Second, both a new venture and a new love require a significant investment of time and energy. Without the commitment of substantial resources, both will wither on the vine. If you can’t muster the time or mind-share to invest in a new relationship, don’t even consider starting. Business ideas, just like infatuations, are cheap, but real implementation in both arenas takes a tremendous amount of effort. So take out your emotional checkbook, make sure there’s enough dough in your account, and be ready to sign on the dotted line.
Third, when you form a business or launch a new romance, you need to make sure that both partners have an equal interest in the venture. A relationship won’t thrive unless both parties have skin in the game. As with equity in companies, your stock will likely start with a low valuation, but with time and tending, it will appreciate, and both parties will enjoy a sweet return on their emotional investments. Keep in mind that love stock fluctuates in value, but, like company stock, you shouldn’t be overly influenced by daily gyrations; instead, focus on creating long-term value.
Fourth, despite your rationalizing, you can’t be involved in two or more startups or relationships at once. For all of us who have tried, we know… Each company or romance takes all your emotional and physical energy, and dividing your focus in two or three or four will doom all of them. You can flirt with lots of ideas or new romances, but once you commit, it’s a full-time job. So pick the one with the highest potential and dive on in.
Fifth, keep in mind that nothing stays the same in business or in love. As soon as you get comfortable, you can be certain that something will change. You need to be flexible and responsive as the outside world throws surprises your way. True entrepreneurs are masters of managing in a dynamic environment, and the best lovers are, too. They pay attention to the shifting landscape and find creative ways to see earthquakes as gifts as opposed to glitches.
Sixth, in both matters of the heart and matters of the mind, on average, only one-in-ten startups survive in the long run. You need to be willing to go all-in at the beginning but to be able to cut your losses if things don’t work out. Embrace the concept of failing fast and frequently. That is, try lots of things and keep what works. This is the secret sauce of Silicon Valley. Entrepreneurs know that the worst outcome occurs when you inhabit the land of the living dead, where your company stumbles along, just waiting for someone to put it out of its misery. So be willing to gracefully extract yourself when it’s clear that things won’t improve. Write off the losses on your emotional tax return, and move on to your next investment.

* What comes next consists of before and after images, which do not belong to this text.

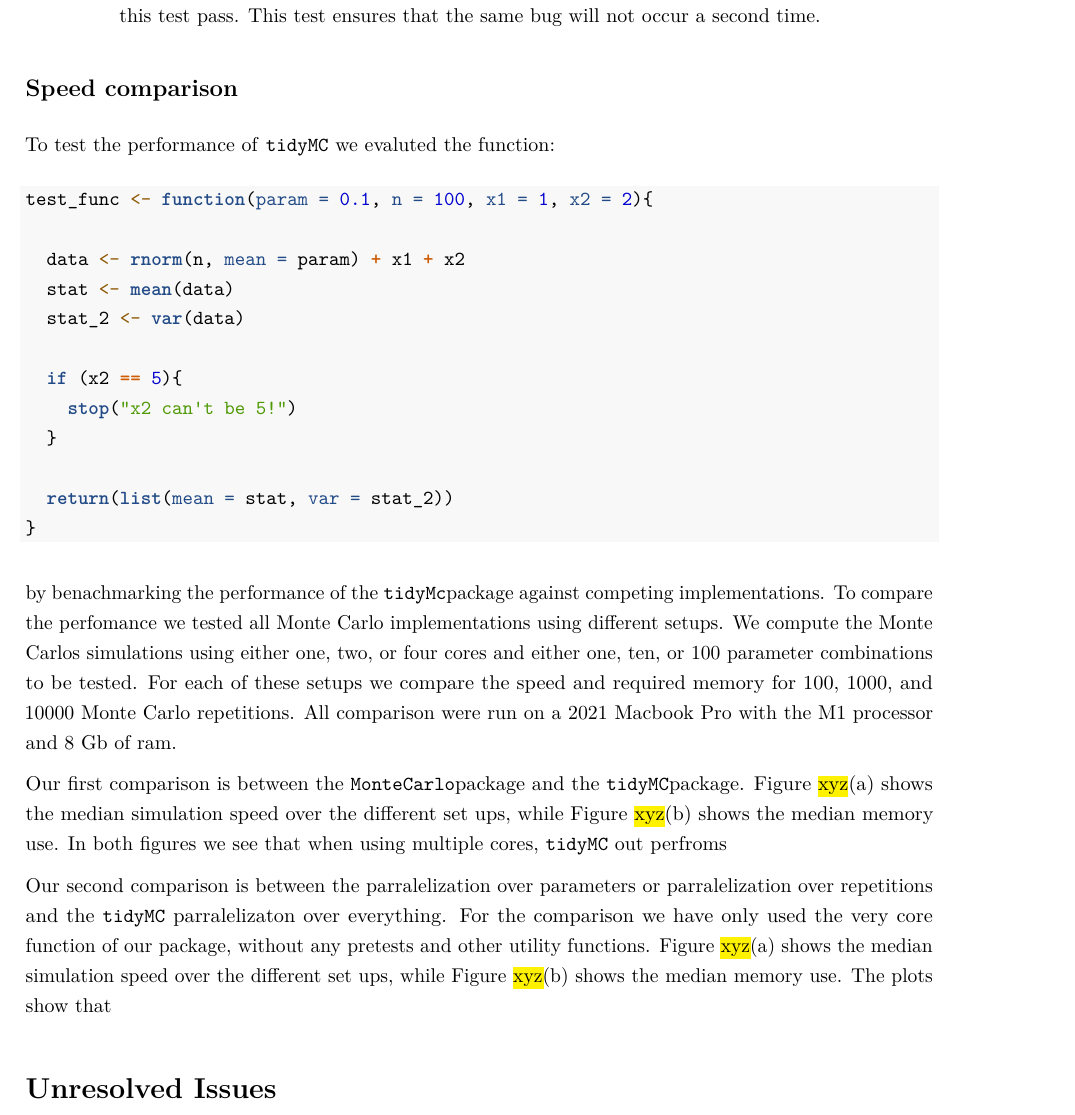
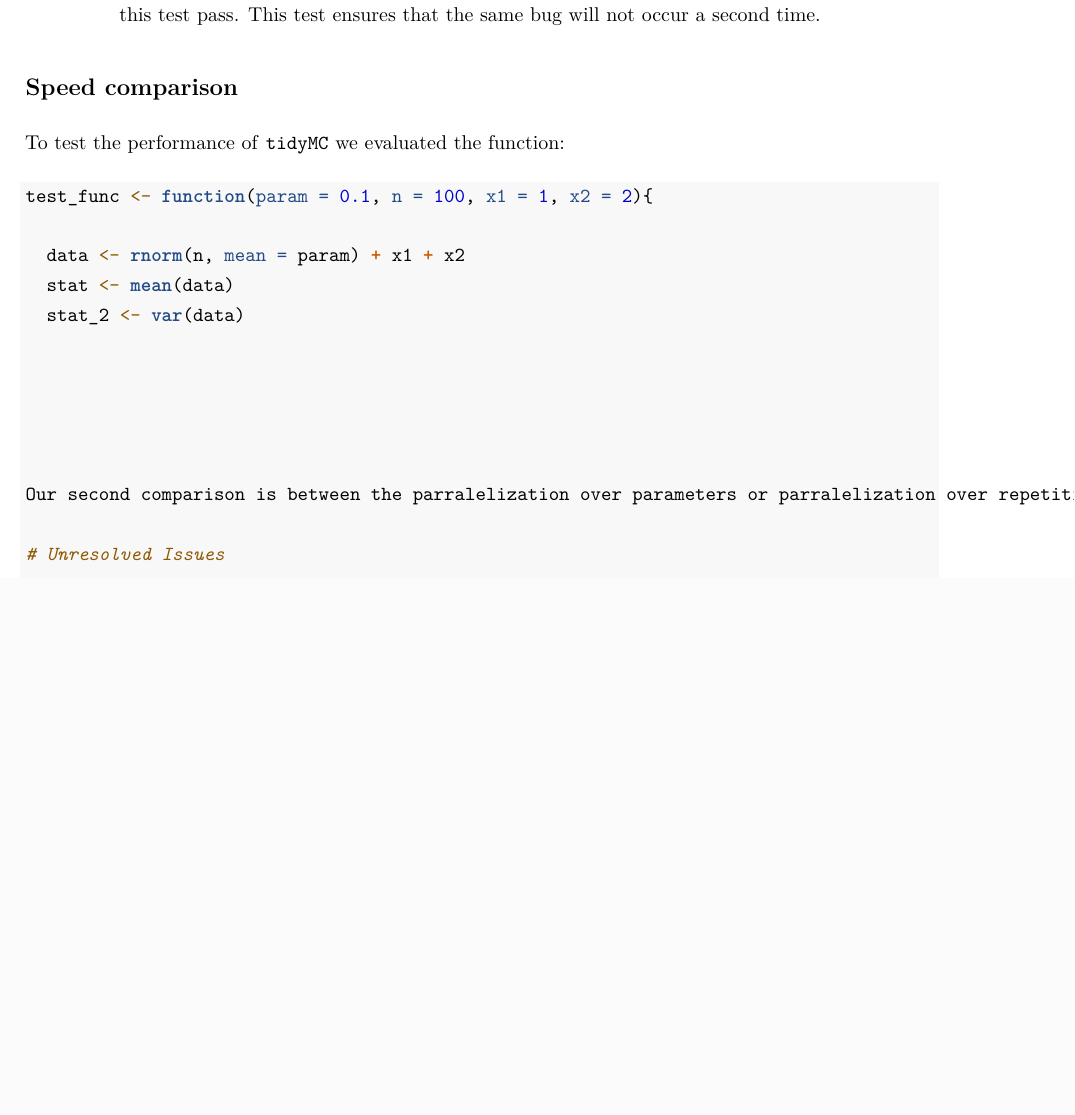
Before and after one commit to stefanlinner/tidyMC, an R Markdown document (report/Report.Rmd): part of page 21 of 22, cut so that both start at the same text, the shorter picture padded with empty space. Rendered offline with R 4.5, knitr and Pandoc, then LaTeX, with nearby package versions; code that draws random numbers runs with fixed seeds of ours; some code elsewhere in the file could not run offline.

Commit message:
minor add

````diff
--- a/report/Report.Rmd
+++ b/report/Report.Rmd
@@ -578,8 +578,7 @@ Our typical development workflow (inspired by Hadley Wickham) looks as follows:
   - The bug is converted into a failing test (using `testthat`) and the developer's task is to make this test pass. This           test ensures that the same bug will not occur a second time.
 
 ## Speed comparison
-
-To test the performance of `tidyMC` we evaluted the function:
+To test the performance of `tidyMC` we evaluated the function:
 
 ```{r}
 test_func <- function(param = 0.1, n = 100, x1 = 1, x2 = 2){
@@ -588,17 +587,6 @@ test_func <- function(param = 0.1, n = 100, x1 = 1, x2 = 2){
   stat <- mean(data)
   stat_2 <- var(data)
 
-  if (x2 == 5){
-    stop("x2 can't be 5!")
-  }
-
-  return(list(mean = stat, var = stat_2))
-}
-```
-
-by benachmarking the performance of the `tidyMc`package against competing implementations. To compare the perfomance we tested all Monte Carlo implementations using different setups. We compute the Monte Carlos simulations using either one, two, or four cores and either one, ten, or 100 parameter combinations to be tested. For each of these setups we compare the speed and required memory for 100, 1000, and 10000 Monte Carlo repetitions. All comparison were run on a 2021 Macbook Pro with the M1 processor and 8 Gb of ram.
-
-Our first comparison is between the `MonteCarlo`package and the `tidyMC`package. Figure \hl{xyz}(a) shows the median simulation speed over the different set ups, while Figure \hl{xyz}(b) shows the median memory use. In both figures we see that when using multiple cores, `tidyMC` out perfroms
 
 
 
````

Finally, like successful entrepreneurs, you must be able to bounce back quickly and begin again. There is nothing worse than wallowing in the sour soup of a lost love or a failed business. Add it to your failure résumé, take time to learn from the experience, and buy a brand-new pair of socks! Your next pair might just be the one that rocks your world and delivers amazing returns.